Workshop: Loose Acoustic Endpin Jack

How many customers have come in with the "loose acoustic jack" problem? Lots, lots, lots! There's a reason they loosen-up from the endpin/endblock area -- it's because there are too many extraneous parts that move. Above I've removed the jack from the guitar and you can see the lock washer and plain washer. The first step is to remove those...

After that you can figure out the depth you need on the remaining hex nut (which will hold the inside portion of the jack against the endblock) by pulling the jack in and out until you decide where you want it.

If I have enough thread, I'll then screw the cover on the inside of the jack right behind the hex nut and tape both of them off with duct tape to keep them from 1) rattling and 2) in place as I put the jack back where it should be.

"Proper" extended length of the small-threaded portion of the jack should have said small portion starting just a little below the surface of the guitar.
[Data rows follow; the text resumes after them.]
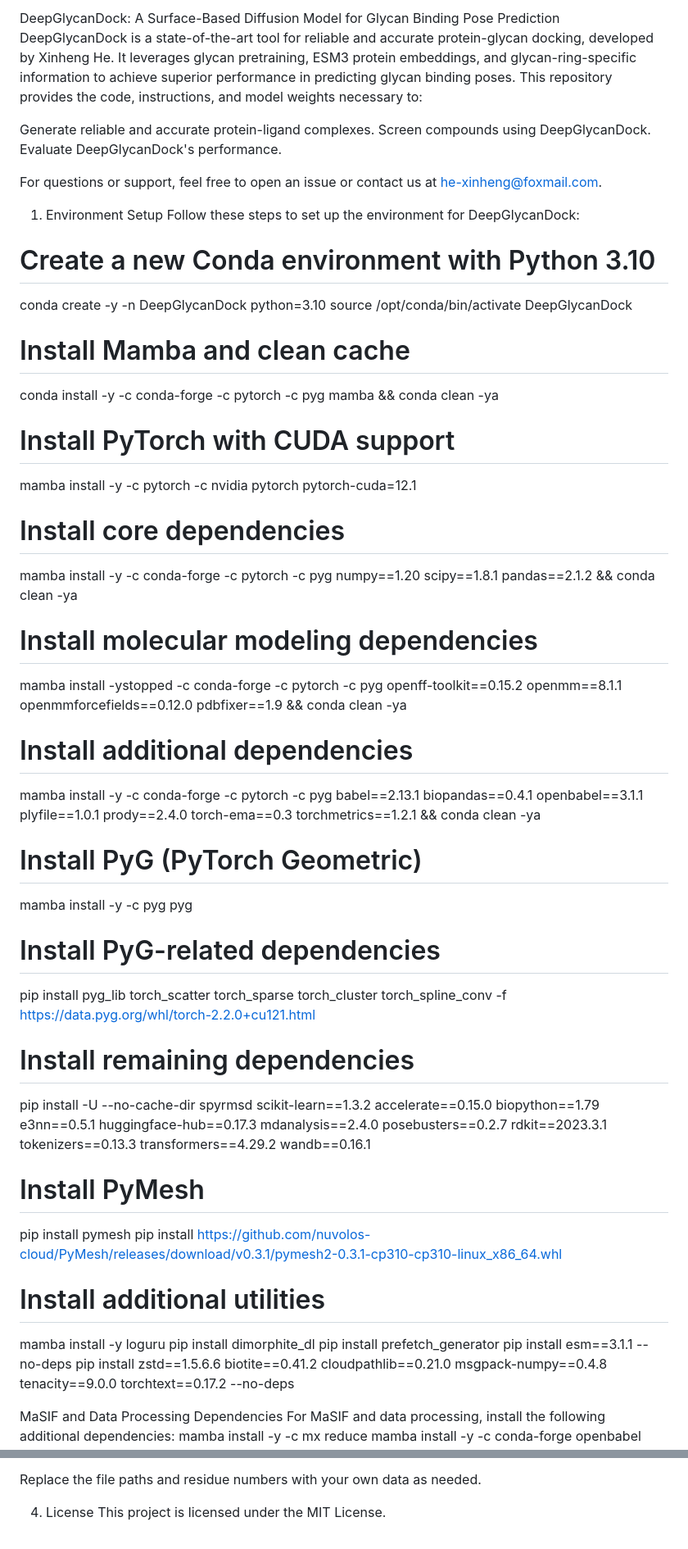
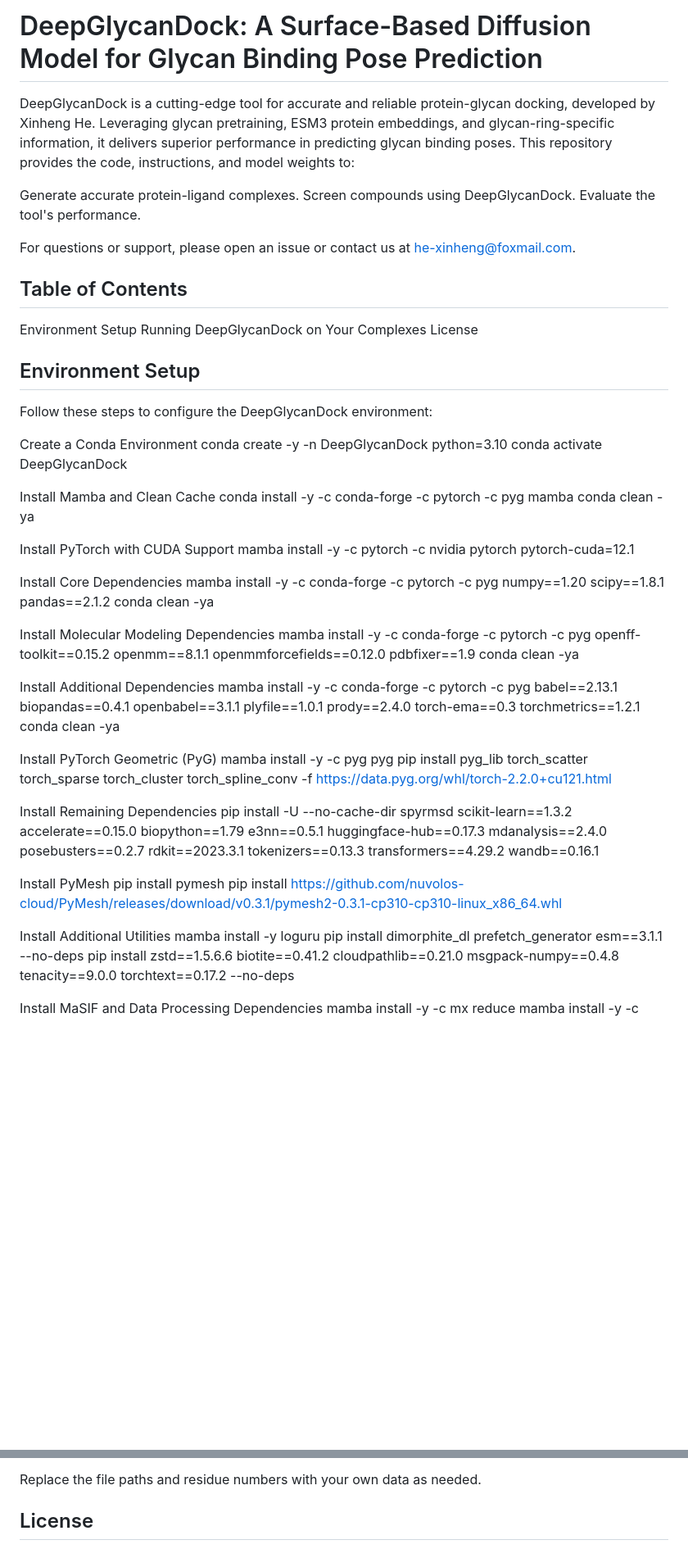
Before and after one commit to lingxuanluo/DeepGlycanDock, a Markdown page: README.md, 2 parts joined by grey strips. Shown: that part at 82% size. GitHub-like rendering; blank space fills up the shorter version.

```diff
--- a/README.md
+++ b/README.md
@@ -1,55 +1,70 @@
-DeepGlycanDock: A Surface-Based Diffusion Model for Glycan Binding Pose Prediction
-DeepGlycanDock is a state-of-the-art tool for reliable and accurate protein-glycan docking, developed by Xinheng He. It leverages glycan pretraining, ESM3 protein embeddings, and glycan-ring-specific information to achieve superior performance in predicting glycan binding poses.
-This repository provides the code, instructions, and model weights necessary to:
+# DeepGlycanDock: A Surface-Based Diffusion Model for Glycan Binding Pose Prediction
+DeepGlycanDock is a cutting-edge tool for accurate and reliable protein-glycan docking, developed by Xinheng He. Leveraging glycan pretraining, ESM3 protein embeddings, and glycan-ring-specific information, it delivers superior performance in predicting glycan binding poses.
+This repository provides the code, instructions, and model weights to:
 
-Generate reliable and accurate protein-ligand complexes.
+Generate accurate protein-ligand complexes.
 Screen compounds using DeepGlycanDock.
-Evaluate DeepGlycanDock's performance.
+Evaluate the tool's performance.
 
-For questions or support, feel free to open an issue or contact us at he-xinheng@foxmail.com.
-1. Environment Setup
-Follow these steps to set up the environment for DeepGlycanDock:
-# Create a new Conda environment with Python 3.10
+For questions or support, please open an issue or contact us at he-xinheng@foxmail.com.
+## Table of Contents
+Environment Setup
+Running DeepGlycanDock on Your Complexes
+License
+
+## Environment Setup
+Follow these steps to configure the DeepGlycanDock environment:
+
+Create a Conda Environment
 conda create -y -n DeepGlycanDock python=3.10
-source /opt/conda/bin/activate DeepGlycanDock
+conda activate DeepGlycanDock
 
-# Install Mamba and clean cache
-conda install -y -c conda-forge -c pytorch -c pyg mamba && conda clean -ya
 
-# Install PyTorch with CUDA support
+Install Mamba and Clean Cache
+conda install -y -c conda-forge -c pytorch -c pyg mamba
+conda clean -ya
+
+
+Install PyTorch with CUDA Support
 mamba install -y -c pytorch -c nvidia pytorch pytorch-cuda=12.1
 
-# Install core dependencies
-mamba install -y -c conda-forge -c pytorch -c pyg numpy==1.20 scipy==1.8.1 pandas==2.1.2 && conda clean -ya
 
-# Install molecular modeling dependencies
-mamba install -ystopped -c conda-forge -c pytorch -c pyg openff-toolkit==0.15.2 openmm==8.1.1 openmmforcefields==0.12.0 pdbfixer==1.9 && conda clean -ya
+Install Core Dependencies
+mamba install -y -c conda-forge -c pytorch -c pyg numpy==1.20 scipy==1.8.1 pandas==2.1.2
+conda clean -ya
 
-# Install additional dependencies
-mamba install -y -c conda-forge -c pytorch -c pyg babel==2.13.1 biopandas==0.4.1 openbabel==3.1.1 plyfile==1.0.1 prody==2.4.0 torch-ema==0.3 torchmetrics==1.2.1 && conda clean -ya
 
-# Install PyG (PyTorch Geometric)
+Install Molecular Modeling Dependencies
+mamba install -y -c conda-forge -c pytorch -c pyg openff-toolkit==0.15.2 openmm==8.1.1 openmmforcefields==0.12.0 pdbfixer==1.9
+conda clean -ya
+
+
+Install Additional Dependencies
+mamba install -y -c conda-forge -c pytorch -c pyg babel==2.13.1 biopandas==0.4.1 openbabel==3.1.1 plyfile==1.0.1 prody==2.4.0 torch-ema==0.3 torchmetrics==1.2.1
+conda clean -ya
+
+
+Install PyTorch Geometric (PyG)
 mamba install -y -c pyg pyg
-
-# Install PyG-related dependencies
 pip install pyg_lib torch_scatter torch_sparse torch_cluster torch_spline_conv -f https://data.pyg.org/whl/torch-2.2.0+cu121.html
 
-# Install remaining dependencies
+
+Install Remaining Dependencies
 pip install -U --no-cache-dir spyrmsd scikit-learn==1.3.2 accelerate==0.15.0 biopython==1.79 e3nn==0.5.1 huggingface-hub==0.17.3 mdanalysis==2.4.0 posebusters==0.2.7 rdkit==2023.3.1 tokenizers==0.13.3 transformers==4.29.2 wandb==0.16.1
 
-# Install PyMesh
+
+Install PyMesh
 pip install pymesh
 pip install https://github.com/nuvolos-cloud/PyMesh/releases/download/v0.3.1/pymesh2-0.3.1-cp310-cp310-linux_x86_64.whl
 
-# Install additional utilities
+
+Install Additional Utilities
 mamba install -y loguru
-pip install dimorphite_dl
-pip install prefetch_generator
-pip install esm==3.1.1 --no-deps
+pip install dimorphite_dl prefetch_generator esm==3.1.1 --no-deps
 pip install zstd==1.5.6.6 biotite==0.41.2 cloudpathlib==0.21.0 msgpack-numpy==0.4.8 tenacity==9.0.0 torchtext==0.17.2 --no-deps
 
-MaSIF and Data Processing Dependencies
-For MaSIF and data processing, install the following additional dependencies:
+
+Install MaSIF and Data Processing Dependencies
 mamba install -y -c mx reduce
 mamba install -y -c conda-forge openbabel
 
@@ -85,6 +88,5 @@ python test_my_glycan_res.py \
   --output_dir ./output
 
 Replace the file paths and residue numbers with your own data as needed.
-
-4. License
+## License
 This project is licensed under the MIT License.
```
Also changed, not shown: other parts of README.md (+1 -13 lines).
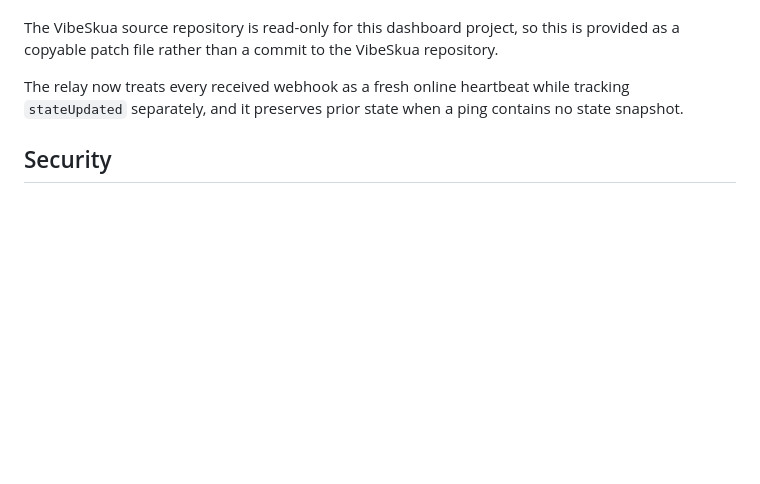
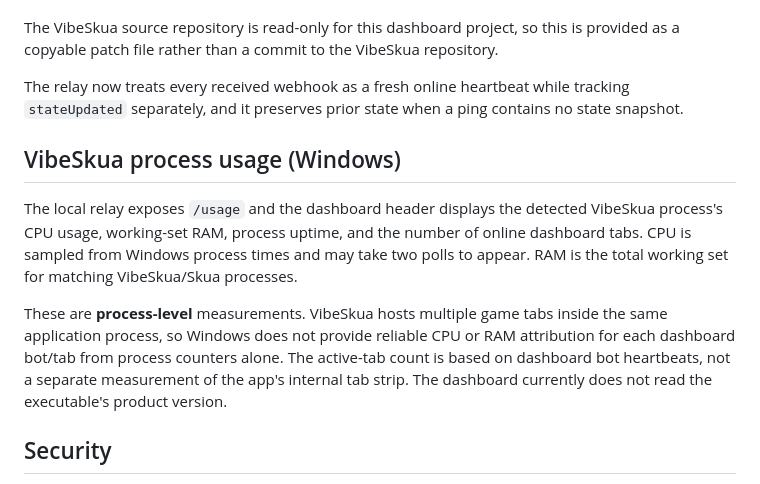
Before and after one commit to wtffidy/Skua-Nexus, a Markdown page: README.md, the part around the change. GitHub-like rendering; blank space fills up the shorter version.

Commit message:
Document Windows process usage metrics and limitations

```diff
--- a/README.md
+++ b/README.md
@@ -28,6 +28,13 @@ To use it, replace `Skua.Core/Services/DiscordWebhookService.cs` in your **local
 The VibeSkua source repository is read-only for this dashboard project, so this is provided as a copyable patch file rather than a commit to the VibeSkua repository.
 
 The relay now treats every received webhook as a fresh online heartbeat while tracking `stateUpdated` separately, and it preserves prior state when a ping contains no state snapshot.
+
+
+## VibeSkua process usage (Windows)
+
+The local relay exposes `/usage` and the dashboard header displays the detected VibeSkua process's CPU usage, working-set RAM, process uptime, and the number of online dashboard tabs. CPU is sampled from Windows process times and may take two polls to appear. RAM is the total working set for matching VibeSkua/Skua processes.
+
+These are **process-level** measurements. VibeSkua hosts multiple game tabs inside the same application process, so Windows does not provide reliable CPU or RAM attribution for each dashboard bot/tab from process counters alone. The active-tab count is based on dashboard bot heartbeats, not a separate measurement of the app's internal tab strip. The dashboard currently does not read the executable's product version.
 
 ## Security
 
```
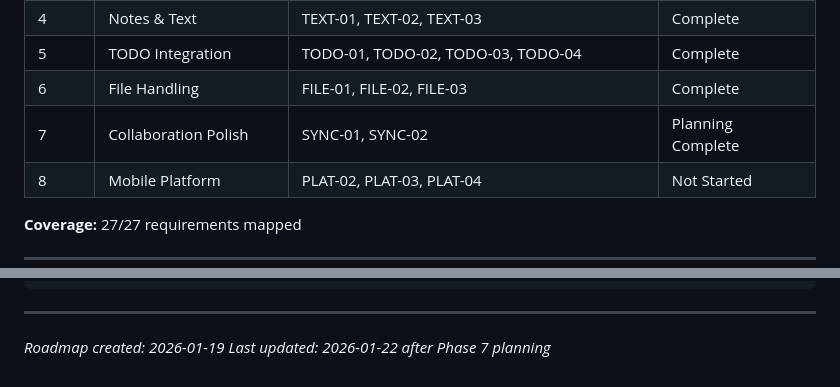
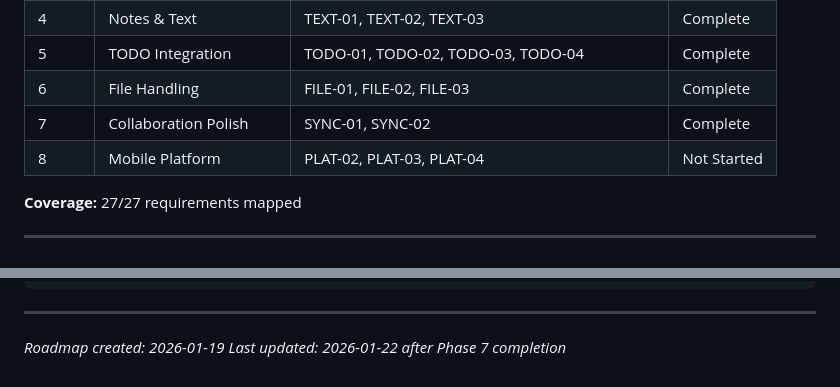
Before and after one commit to flyingpurplepizzaeater/TODOOO, a Markdown page: .planning/ROADMAP.md, 2 parts joined by grey strips. GitHub-like rendering.

Commit message:
docs(07): complete Collaboration Polish phase

```diff
--- a/.planning/ROADMAP.md
+++ b/.planning/ROADMAP.md
@@ -234,7 +234,7 @@ Plans:
 | 4 | Notes & Text | TEXT-01, TEXT-02, TEXT-03 | Complete |
 | 5 | TODO Integration | TODO-01, TODO-02, TODO-03, TODO-04 | Complete |
 | 6 | File Handling | FILE-01, FILE-02, FILE-03 | Complete |
-| 7 | Collaboration Polish | SYNC-01, SYNC-02 | Planning Complete |
+| 7 | Collaboration Polish | SYNC-01, SYNC-02 | Complete |
 | 8 | Mobile Platform | PLAT-02, PLAT-03, PLAT-04 | Not Started |
 
 **Coverage:** 27/27 requirements mapped
@@ -262,4 +262,4 @@ Phase 8: Mobile Platform (depends on 2-6 stable)
 ---
 
 *Roadmap created: 2026-01-19*
-*Last updated: 2026-01-22 after Phase 7 planning*
+*Last updated: 2026-01-22 after Phase 7 completion*
```
Also changed, not shown: other parts of .planning/ROADMAP.md (+3 -3 lines), .planning/REQUIREMENTS.md (+5 -5 lines), 1 other file.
This is because as you tighten the jack up, it will pull forward into the wood of the endblock and you don't want to run out of thread to tighten it.

As it pulls the hex nut into the endblock, the angular nut's shape will press itself nicely into the wood and give a better grip vs. the plain washer and lock washer that were previously on it.

Fortunately, most of these acoustic endpin jacks feature a hole in the side to stick a gadget into to hold it still... you tighten it up. Feel free to crank on this to get it as tight as you can (within reason). The outside "endpin sleeve" can then be tightened over this bit.

On guitars, ukes, mandolins, etc. that have awkward bodies to push and endpin jack into its hole via the soundhole, one can use a bit of string going into the jack hole from the outside which can then be pulled-out and tied to the jack's end before insertion into the guitar.